The probability of something happening is given by the relationship between the favorable cases and the possible cases, and this is expressed colloquially when speaking, for example, of “a probability in a thousand”. In mathematics the same thing is said, but in the form of a fraction: thus, there is a one in six chance of getting a 5 when throwing a die, and that is why we say that said probability is 1/6 (that is, one sixth of the possibilities). in Game).
But it is not always easy to evaluate the favorable cases and/or the possible cases. d’Alembert’s mistake mentioned last week was that he failed to realize that the three possible cases: heads-heads, heads-tails, tails-tails, are not equally likely (equally likely, in mathematical parlance), since two heads or two tails can only come out one way – if both coins land on the same side – while the combination of one head and one tail can come out two ways: heads on the first coin and tails on the second or vice versa.
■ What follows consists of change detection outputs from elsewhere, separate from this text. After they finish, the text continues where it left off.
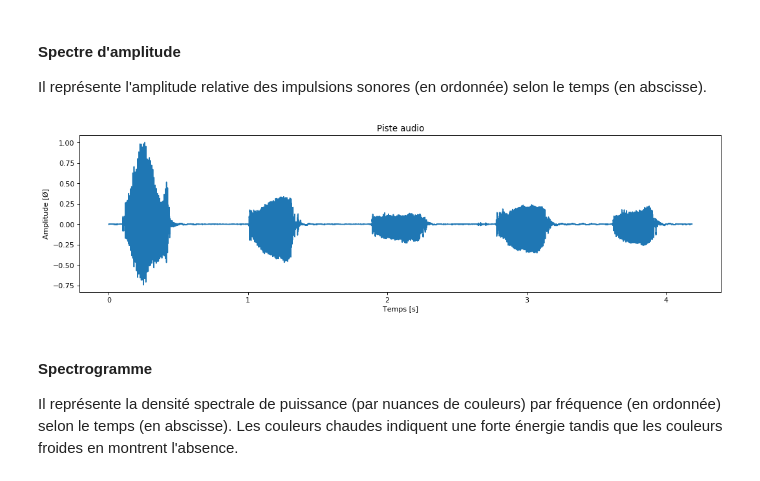
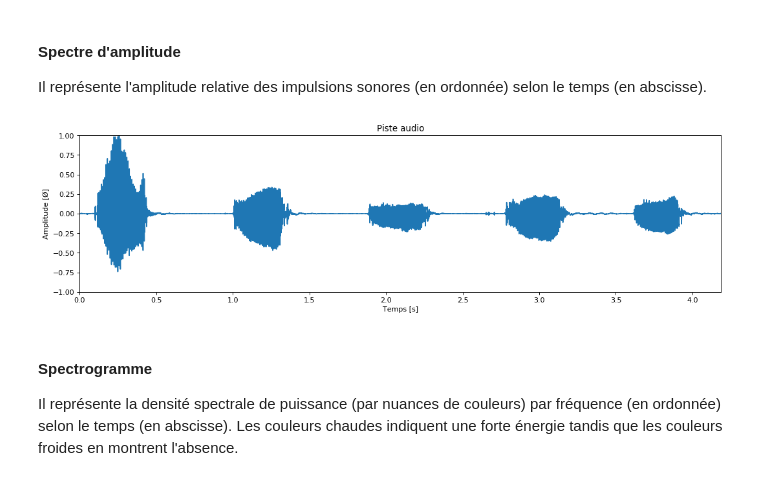
Before and after one commit to lowlighter/sound, a Jupyter notebook: Projet M1.ipynb, the cells around one changed output. Drawn from its saved outputs; the diff is of its cells as text; code cells hidden in the pictures.

```diff
--- a/Projet M1.ipynb
+++ b/Projet M1.ipynb
@@ -43,25 +55,24 @@ file = "src/test2.wav"
 
 Il représente l'amplitude relative des impulsions sonores (en ordonnée) selon le temps (en abscisse).
 # %%
-#!masquer
-
-# Lecture du fichier audio
-fs, y = sw.read(file)
-yn = y/max(y)
-
-# Nombre d'échantillons et échelle temporelle
-N = len(y)
-t = np.linspace(0, N/fs, N)
-
+#! masquer
 # Affichage du spectre d'amplitude
-plt.figure(figsize=(16, 4), dpi= 80, facecolor="w", edgecolor="k")
-plt.title("Piste audio")
-plt.xlabel("Temps [s]")
-plt.ylabel("Amplitude [Ø]")
-plt.plot(t, yn)
-plt.show()
+# - y : Amplitudes
+# - t : Echelle temporelle
+def plot_specamp(y, t):
+    plt.figure(figsize=(16, 4), dpi= 80, facecolor="w", edgecolor="k")
+    plt.title("Piste audio")
+    plt.xlabel("Temps [s]")
+    plt.ylabel("Amplitude [Ø]")
+    plt.xlim(0, t[-1])
+    plt.ylim(-1, +1)
+    plt.plot(t, y)
+    plt.show()
-# %% [output]
-[figure, removed]
+# %%
+#!masquer
+plot_specamp(y/max(abs(y)), t)
+# %% [output]
+[figure, added]
 # %% [markdown]
 #### Spectrogramme
 
```
Also changed, not shown: parts of 26 cells of this notebook, 1 other file.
Therefore, there are actually four possible cases: heads-heads, heads-tails, tails-heads, and tails-tails. In three of these cases there is at least one head, so the requested probability is 3/4, and not 2/3 as d’Alembert estimated.
As for Bertrand’s paradox, last week’s figure suggests that the probability of randomly drawing a chord larger than the side of the inscribed equilateral triangle is 1/3, since the blue chords occupy two of the three equal arcs in that the triangle divides the circumference, while the green ones only have one. But we could also approach it like this:
Consider a radius perpendicular to one side of the inscribed triangle. All the chords perpendicular to said radius that remain between the center of the circumference and the side of the triangle are greater than it, and all those that remain between the side and the other end of the radius are inferior. And since the side of the inscribed equilateral triangle divides the radius into two equal parts, now the green strings in the figure cover the same space as the blue ones, and therefore the requested probability will be 1/2. And there are also other possible approaches with different results (I invite my astute readers to look for an approach in which the requested probability turns out -or seems- to be 1/4).
As far as the haggadah of the sweaty walkers is concerned, the point (as the rabbi explains to his disciple) is to question the statement: since they have been walking on a dusty path in the sun for the same amount of time, what is it like? Is it possible that one of them has a dirty face and the other keeps it clean?
The currency problem
From d’Alembert’s currency we can move on to that of another illustrious mathematician, Ferdinand Georg Frobenius (1849-1917), who made important contributions to group theory and is known above all for the so-called “currency problem” (or , in his honor, “Frobenius problem”), which consists of finding the greatest amount of money that cannot be obtained using only coins (and/or bills) of a certain value; that maximum amount is the Frobenius number for that set of coins. For example, with 2-euro coins and 5-euro bills, the Frobenius number is 3, since any even quantity can be obtained with 2-euro coins and any odd quantity greater than 3 can be expressed in the form 5+2n, for what with a bill of 5 and coins of 2 we can pay any whole amount of euros (except 1 and 3) without having to give us change.
The cases with real coins are very simple, so I invite my astute readers to find the Frobenius number for hypothetical coins of 3 and 5 euros, 7 and 9 or other atypical pairs.
Carlo Frabetti is a writer and mathematician, member of the New York Academy of Sciences. He has published more than 50 popular science works for adults, children and young people, including ‘Damn Physics’, ‘Damn Mathematics’ or ‘The Great Game’. He was a screenwriter for ‘The Crystal Ball’.